**Data for analysis**:
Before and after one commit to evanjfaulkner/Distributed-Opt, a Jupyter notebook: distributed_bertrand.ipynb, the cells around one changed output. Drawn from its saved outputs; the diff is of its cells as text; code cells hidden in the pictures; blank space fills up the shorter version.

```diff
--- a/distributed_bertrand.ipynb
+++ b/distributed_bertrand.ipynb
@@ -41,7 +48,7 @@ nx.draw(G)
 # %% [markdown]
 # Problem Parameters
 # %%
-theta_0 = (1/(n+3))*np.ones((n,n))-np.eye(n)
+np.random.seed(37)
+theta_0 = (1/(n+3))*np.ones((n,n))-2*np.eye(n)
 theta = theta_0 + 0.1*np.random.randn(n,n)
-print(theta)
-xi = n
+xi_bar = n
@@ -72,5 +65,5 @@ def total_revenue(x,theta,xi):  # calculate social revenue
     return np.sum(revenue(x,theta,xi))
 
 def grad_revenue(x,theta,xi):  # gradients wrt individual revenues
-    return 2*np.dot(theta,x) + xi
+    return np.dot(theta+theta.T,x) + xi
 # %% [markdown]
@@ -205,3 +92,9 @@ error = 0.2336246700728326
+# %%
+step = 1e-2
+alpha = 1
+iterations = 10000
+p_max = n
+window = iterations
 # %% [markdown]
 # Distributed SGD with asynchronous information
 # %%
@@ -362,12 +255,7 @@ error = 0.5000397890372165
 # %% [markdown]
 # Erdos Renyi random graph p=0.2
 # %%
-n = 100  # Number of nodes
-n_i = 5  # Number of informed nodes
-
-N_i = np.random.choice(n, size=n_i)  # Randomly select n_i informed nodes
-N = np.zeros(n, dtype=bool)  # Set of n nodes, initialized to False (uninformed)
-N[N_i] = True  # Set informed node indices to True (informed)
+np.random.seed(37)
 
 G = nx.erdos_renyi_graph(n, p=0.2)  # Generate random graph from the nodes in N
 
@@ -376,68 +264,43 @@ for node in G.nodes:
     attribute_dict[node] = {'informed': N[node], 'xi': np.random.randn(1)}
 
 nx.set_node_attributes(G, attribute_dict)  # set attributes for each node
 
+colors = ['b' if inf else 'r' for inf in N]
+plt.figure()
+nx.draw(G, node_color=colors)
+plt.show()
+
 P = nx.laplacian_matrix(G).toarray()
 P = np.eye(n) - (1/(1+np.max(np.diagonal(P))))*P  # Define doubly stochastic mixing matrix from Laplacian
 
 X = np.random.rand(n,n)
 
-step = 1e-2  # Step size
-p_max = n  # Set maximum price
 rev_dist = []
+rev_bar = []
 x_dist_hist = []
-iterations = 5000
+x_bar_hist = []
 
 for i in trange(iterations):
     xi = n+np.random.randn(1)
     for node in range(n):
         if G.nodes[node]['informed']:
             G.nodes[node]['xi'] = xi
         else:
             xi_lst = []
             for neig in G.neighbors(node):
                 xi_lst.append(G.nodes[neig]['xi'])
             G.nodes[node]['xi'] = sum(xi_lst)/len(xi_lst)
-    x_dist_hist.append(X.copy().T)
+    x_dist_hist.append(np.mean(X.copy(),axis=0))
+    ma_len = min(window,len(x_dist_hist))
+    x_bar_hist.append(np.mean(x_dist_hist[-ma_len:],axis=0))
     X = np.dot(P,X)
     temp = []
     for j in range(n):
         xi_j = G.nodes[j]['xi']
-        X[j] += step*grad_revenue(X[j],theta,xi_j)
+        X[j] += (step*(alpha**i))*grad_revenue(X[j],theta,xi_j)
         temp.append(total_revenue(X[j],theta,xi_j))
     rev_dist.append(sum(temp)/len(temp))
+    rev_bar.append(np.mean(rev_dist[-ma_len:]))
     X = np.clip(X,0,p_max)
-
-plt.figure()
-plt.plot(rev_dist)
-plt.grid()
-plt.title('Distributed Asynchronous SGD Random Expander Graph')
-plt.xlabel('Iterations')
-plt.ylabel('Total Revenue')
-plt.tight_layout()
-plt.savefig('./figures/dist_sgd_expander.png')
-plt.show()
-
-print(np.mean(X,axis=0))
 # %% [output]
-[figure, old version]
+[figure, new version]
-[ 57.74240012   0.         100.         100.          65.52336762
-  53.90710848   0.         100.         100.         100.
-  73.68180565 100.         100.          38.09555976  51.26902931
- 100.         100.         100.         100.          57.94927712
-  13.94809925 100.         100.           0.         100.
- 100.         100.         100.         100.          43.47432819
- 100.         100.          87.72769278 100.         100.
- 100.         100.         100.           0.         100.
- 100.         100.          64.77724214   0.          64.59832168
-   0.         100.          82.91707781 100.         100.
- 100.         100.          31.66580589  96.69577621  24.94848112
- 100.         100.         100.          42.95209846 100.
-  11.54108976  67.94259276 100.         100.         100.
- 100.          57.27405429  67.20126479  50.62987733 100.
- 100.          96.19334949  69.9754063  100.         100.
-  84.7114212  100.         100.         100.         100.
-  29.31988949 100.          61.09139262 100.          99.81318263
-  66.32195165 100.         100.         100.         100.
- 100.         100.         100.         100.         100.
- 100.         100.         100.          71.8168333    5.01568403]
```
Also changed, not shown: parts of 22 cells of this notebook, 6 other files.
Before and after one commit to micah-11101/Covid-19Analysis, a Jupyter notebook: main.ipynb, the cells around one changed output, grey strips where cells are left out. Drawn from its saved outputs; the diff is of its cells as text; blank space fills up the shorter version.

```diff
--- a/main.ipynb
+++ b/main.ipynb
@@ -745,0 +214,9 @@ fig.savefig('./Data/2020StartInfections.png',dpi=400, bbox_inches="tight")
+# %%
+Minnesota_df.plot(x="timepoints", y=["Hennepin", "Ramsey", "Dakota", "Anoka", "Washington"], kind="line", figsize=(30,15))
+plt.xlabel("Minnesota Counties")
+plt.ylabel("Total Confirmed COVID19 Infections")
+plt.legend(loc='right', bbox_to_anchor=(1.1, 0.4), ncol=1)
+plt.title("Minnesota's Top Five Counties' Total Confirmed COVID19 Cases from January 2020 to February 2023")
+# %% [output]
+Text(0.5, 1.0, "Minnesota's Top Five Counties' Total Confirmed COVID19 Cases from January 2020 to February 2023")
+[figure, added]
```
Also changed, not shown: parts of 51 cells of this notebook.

**Exercise**:
The records above must be repeated exactly, every one of them.

**Solution for this task**:
Before and after one commit to evanjfaulkner/Distributed-Opt, a Jupyter notebook: distributed_bertrand.ipynb, the cells around one changed output. Drawn from its saved outputs; the diff is of its cells as text; code cells hidden in the pictures; blank space fills up the shorter version.

```diff
--- a/distributed_bertrand.ipynb
+++ b/distributed_bertrand.ipynb
@@ -41,7 +48,7 @@ nx.draw(G)
 # %% [markdown]
 # Problem Parameters
 # %%
-theta_0 = (1/(n+3))*np.ones((n,n))-np.eye(n)
+np.random.seed(37)
+theta_0 = (1/(n+3))*np.ones((n,n))-2*np.eye(n)
 theta = theta_0 + 0.1*np.random.randn(n,n)
-print(theta)
-xi = n
+xi_bar = n
@@ -72,5 +65,5 @@ def total_revenue(x,theta,xi):  # calculate social revenue
     return np.sum(revenue(x,theta,xi))
 
 def grad_revenue(x,theta,xi):  # gradients wrt individual revenues
-    return 2*np.dot(theta,x) + xi
+    return np.dot(theta+theta.T,x) + xi
 # %% [markdown]
@@ -205,3 +92,9 @@ error = 0.2336246700728326
+# %%
+step = 1e-2
+alpha = 1
+iterations = 10000
+p_max = n
+window = iterations
 # %% [markdown]
 # Distributed SGD with asynchronous information
 # %%
@@ -362,12 +255,7 @@ error = 0.5000397890372165
 # %% [markdown]
 # Erdos Renyi random graph p=0.2
 # %%
-n = 100  # Number of nodes
-n_i = 5  # Number of informed nodes
-
-N_i = np.random.choice(n, size=n_i)  # Randomly select n_i informed nodes
-N = np.zeros(n, dtype=bool)  # Set of n nodes, initialized to False (uninformed)
-N[N_i] = True  # Set informed node indices to True (informed)
+np.random.seed(37)
 
 G = nx.erdos_renyi_graph(n, p=0.2)  # Generate random graph from the nodes in N
 
@@ -376,68 +264,43 @@ for node in G.nodes:
     attribute_dict[node] = {'informed': N[node], 'xi': np.random.randn(1)}
 
 nx.set_node_attributes(G, attribute_dict)  # set attributes for each node
 
+colors = ['b' if inf else 'r' for inf in N]
+plt.figure()
+nx.draw(G, node_color=colors)
+plt.show()
+
 P = nx.laplacian_matrix(G).toarray()
 P = np.eye(n) - (1/(1+np.max(np.diagonal(P))))*P  # Define doubly stochastic mixing matrix from Laplacian
 
 X = np.random.rand(n,n)
 
-step = 1e-2  # Step size
-p_max = n  # Set maximum price
 rev_dist = []
+rev_bar = []
 x_dist_hist = []
-iterations = 5000
+x_bar_hist = []
 
 for i in trange(iterations):
     xi = n+np.random.randn(1)
     for node in range(n):
         if G.nodes[node]['informed']:
             G.nodes[node]['xi'] = xi
         else:
             xi_lst = []
             for neig in G.neighbors(node):
                 xi_lst.append(G.nodes[neig]['xi'])
             G.nodes[node]['xi'] = sum(xi_lst)/len(xi_lst)
-    x_dist_hist.append(X.copy().T)
+    x_dist_hist.append(np.mean(X.copy(),axis=0))
+    ma_len = min(window,len(x_dist_hist))
+    x_bar_hist.append(np.mean(x_dist_hist[-ma_len:],axis=0))
     X = np.dot(P,X)
     temp = []
     for j in range(n):
         xi_j = G.nodes[j]['xi']
-        X[j] += step*grad_revenue(X[j],theta,xi_j)
+        X[j] += (step*(alpha**i))*grad_revenue(X[j],theta,xi_j)
         temp.append(total_revenue(X[j],theta,xi_j))
     rev_dist.append(sum(temp)/len(temp))
+    rev_bar.append(np.mean(rev_dist[-ma_len:]))
     X = np.clip(X,0,p_max)
-
-plt.figure()
-plt.plot(rev_dist)
-plt.grid()
-plt.title('Distributed Asynchronous SGD Random Expander Graph')
-plt.xlabel('Iterations')
-plt.ylabel('Total Revenue')
-plt.tight_layout()
-plt.savefig('./figures/dist_sgd_expander.png')
-plt.show()
-
-print(np.mean(X,axis=0))
 # %% [output]
-[figure, old version]
+[figure, new version]
-[ 57.74240012   0.         100.         100.          65.52336762
-  53.90710848   0.         100.         100.         100.
-  73.68180565 100.         100.          38.09555976  51.26902931
- 100.         100.         100.         100.          57.94927712
-  13.94809925 100.         100.           0.         100.
- 100.         100.         100.         100.          43.47432819
- 100.         100.          87.72769278 100.         100.
- 100.         100.         100.           0.         100.
- 100.         100.          64.77724214   0.          64.59832168
-   0.         100.          82.91707781 100.         100.
- 100.         100.          31.66580589  96.69577621  24.94848112
- 100.         100.         100.          42.95209846 100.
-  11.54108976  67.94259276 100.         100.         100.
- 100.          57.27405429  67.20126479  50.62987733 100.
- 100.          96.19334949  69.9754063  100.         100.
-  84.7114212  100.         100.         100.         100.
-  29.31988949 100.          61.09139262 100.          99.81318263
-  66.32195165 100.         100.         100.         100.
- 100.         100.         100.         100.         100.
- 100.         100.         100.          71.8168333    5.01568403]
```
Also changed, not shown: parts of 22 cells of this notebook, 6 other files.
Before and after one commit to micah-11101/Covid-19Analysis, a Jupyter notebook: main.ipynb, the cells around one changed output, grey strips where cells are left out. Drawn from its saved outputs; the diff is of its cells as text; blank space fills up the shorter version.

```diff
--- a/main.ipynb
+++ b/main.ipynb
@@ -745,0 +214,9 @@ fig.savefig('./Data/2020StartInfections.png',dpi=400, bbox_inches="tight")
+# %%
+Minnesota_df.plot(x="timepoints", y=["Hennepin", "Ramsey", "Dakota", "Anoka", "Washington"], kind="line", figsize=(30,15))
+plt.xlabel("Minnesota Counties")
+plt.ylabel("Total Confirmed COVID19 Infections")
+plt.legend(loc='right', bbox_to_anchor=(1.1, 0.4), ncol=1)
+plt.title("Minnesota's Top Five Counties' Total Confirmed COVID19 Cases from January 2020 to February 2023")
+# %% [output]
+Text(0.5, 1.0, "Minnesota's Top Five Counties' Total Confirmed COVID19 Cases from January 2020 to February 2023")
+[figure, added]
```
Also changed, not shown: parts of 51 cells of this notebook.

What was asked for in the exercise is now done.